Our super awesome pine cone friend from Carlee over at Life Smith. Willie fit in right away on our tree. What is it about receiving an ornament that stirs up the most basic of Christmas cheer? It doesn’t matter how sparkly, how festive, how stupid or beautiful the ornament is. I mean, even Charlie Brown understood the importance of an ornament. One single red ball. Cheers everyone right up.
Something tells me this will be a holiday none of us forget. And with all of the love and happiness and cheer, there will be a heaviness and anger that trail with it through the rest of our years. I don’t have an answer for fixing that.

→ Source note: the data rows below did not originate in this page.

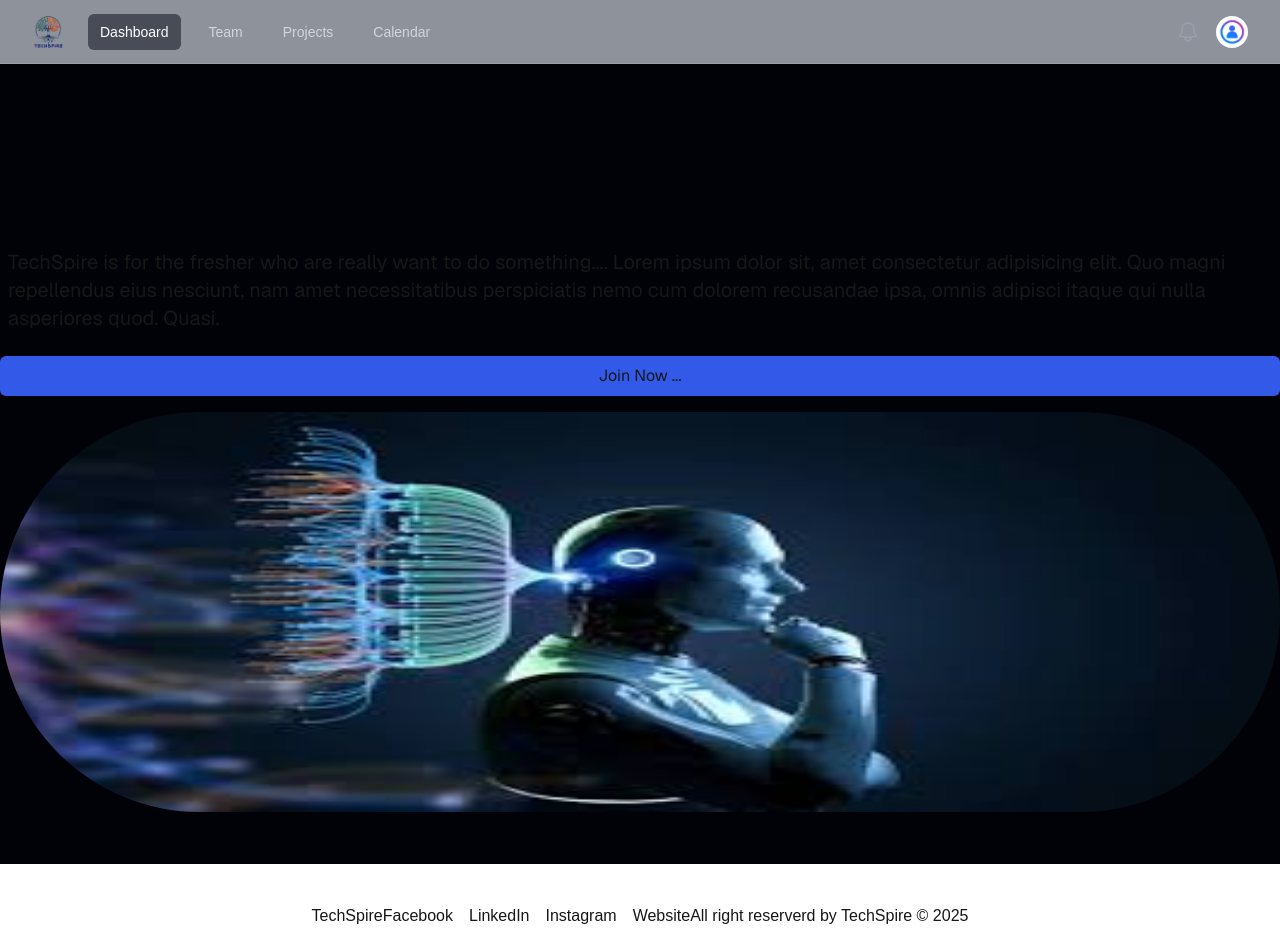
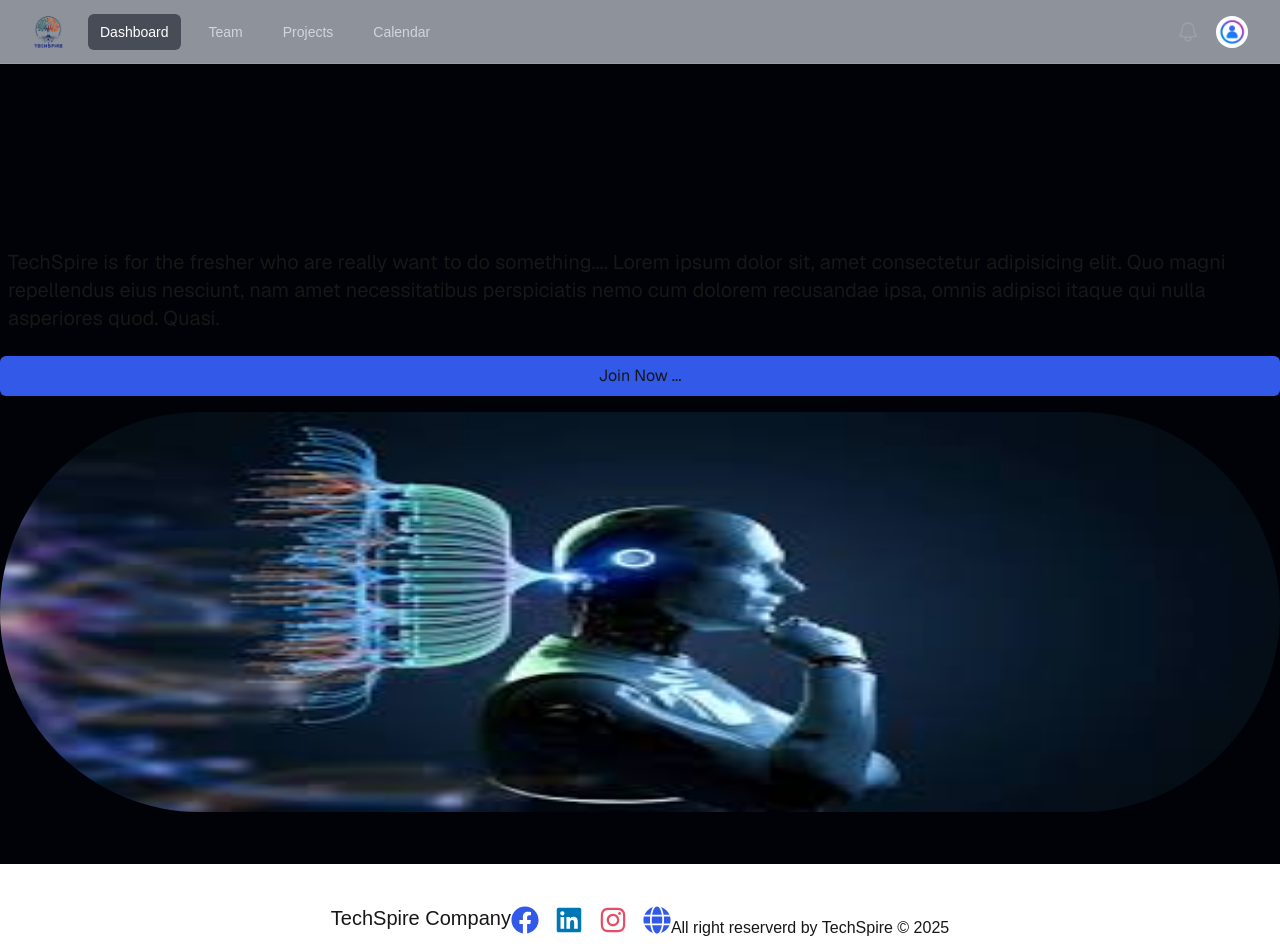
Before and after one commit to Abhisp2711/webhackthon-backend, a Next.js app: page / in a window 1280 px wide. Shown: the top 952 px of the page. Built offline with nearby package versions, Linux system fonts and the light colour scheme.

Commit message:
updated footer page for icon of social icon

```diff
--- a/app/components/footer.tsx
+++ b/app/components/footer.tsx
@@ -1,22 +1,32 @@
 "use client";
-import {} from "react-icons";
+
+import { FaFacebook, FaInstagram, FaLinkedin, FaGlobe } from "react-icons/fa";
 
 export default function Footer() {
   return (
-    <div className="bg-[##000208] md:flex items-center justify-center p-10 ">
+    <div className="bg-[##000208] md:flex items-center justify-center p-10  ">
       {/* comapny  */}
-      <div className=" text-center ">
-        <a href="/" className="">
-          TechSpire
+      <div className=" text-center mb-5 ">
+        <a href="/" className="text-xl cursor-pointer hover:text-gray-200">
+          TechSpire Company
         </a>
       </div>
 
       {/* social icon  */}
-      <div className="flex  items-center justify-center gap-4 ">
-        <a href="/facebook">Facebook</a>
-        <a href="/linkedIn">LinkedIn</a>
-        <a href="/instagram">Instagram</a>
-        <a href="/website">Website</a>
+      <div className="flex mb-4  items-center justify-center gap-4 ">
+        <a href="/facebook">
+          <FaFacebook color="#3259E8" size={28} />
+        </a>
+
+        <a href="/linkedIn">
+          <FaLinkedin color="#0077B5" size={28} />
+        </a>
+        <a href="/instagram">
+          <FaInstagram color="#E84D67" size={28} />
+        </a>
+        <a href="/website">
+          <FaGlobe color="#3259E8" size={28} />
+        </a>
       </div>
       {/* copyright  */}
       <div className="text-center">
```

But take a look at the ornaments on your tree. Or on the tree at Starbucks or the gym. And let them help you smile. Simple, raw smiles. Nostalgic smiles and excited smiles and remember all of those simple gifts.
And decorate, people. Brighten this world with lights. Find smiles behind ornaments. Hug your friends and family with garlands and ribbons and strings of cranberries and popcorn and paper chains and just, well, hug them. Even that little tree, that little wooden one, all it needed was a child’s blanket and that bright red ball. And all was right in the world. Charlie Brown got it. Just decorate.
… and bake for your work’s cookie swap. Just try not to eat them all in one night.
Three years ago we bought our first Christmas tree. It was our second Christmas in the house but we’d spent our first holiday mid-move in the depths of snow-mageddon. Buying a tree is sort of out of the question when you are knee deep in hardwood floor installations and furniture deliveries. So there we were. Buying our first tree.
Please don’t judge me for owning a fake tree. Ahem. Artificial. It sounds better. Believe me, I’ve judged myself enough for an entire lifetime. But it’s better for the environment. And it came pre-lit. And it just paid for itself this third go-round. I mean, a decent 8 foot Fraser Fur isn’t exactly cheep. Plus, Misha has asthma and is highly allergic to pine. So a plastic Christmas will be had.
We love our giant mass of pre-lit plastic. When she’s set up and glowing in the corner of the living room, everything seems right with the world. Even if just for one month.
So here she is, three years old. There’s a chunk of branches that we hid in the back that just don’t seem to want to light up. And she’s sagging a bit unlike she’s ever done before. But she’s still our tree. And we love her so.
Ok, Alex. Time to get off your new iphone and decorate that tree! (It’s called Falldown, and it’s a silly little game where you let a metal ball drop down a wooden maze, and he’s obsessed).
(ps not too shabby for amateur hour, manual mode, no flash, Christmas tree photography, huh? This girl’s starting to get the hang of it… s-t-a-r-t-i-n-g….)
The air is thick with pine from the wreath hanging on the door. The amber light of the tree replaces any need (or desire) for turning on a lamp. Baci and Misha carefully taste test each and every branch they can reach from the ground. Gifts take their place wrapped with ties and bows under the tree. Do not open ‘til Christmas. Nutcrackers stand astute, guarding the television. The DVR is full (keyword: Christmas). Growing from the top of our shelves is a village- complete with a one room schoolhouse, a church and plenty of birch trees. The tiny little lights shine bright down on us. We have a little orphaned tree with a single red ball in our dining room. “I never thought it was such a bad little tree. It’s not bad at all, really. Maybe it just needs a little love,” Charlie Brown whispers to us.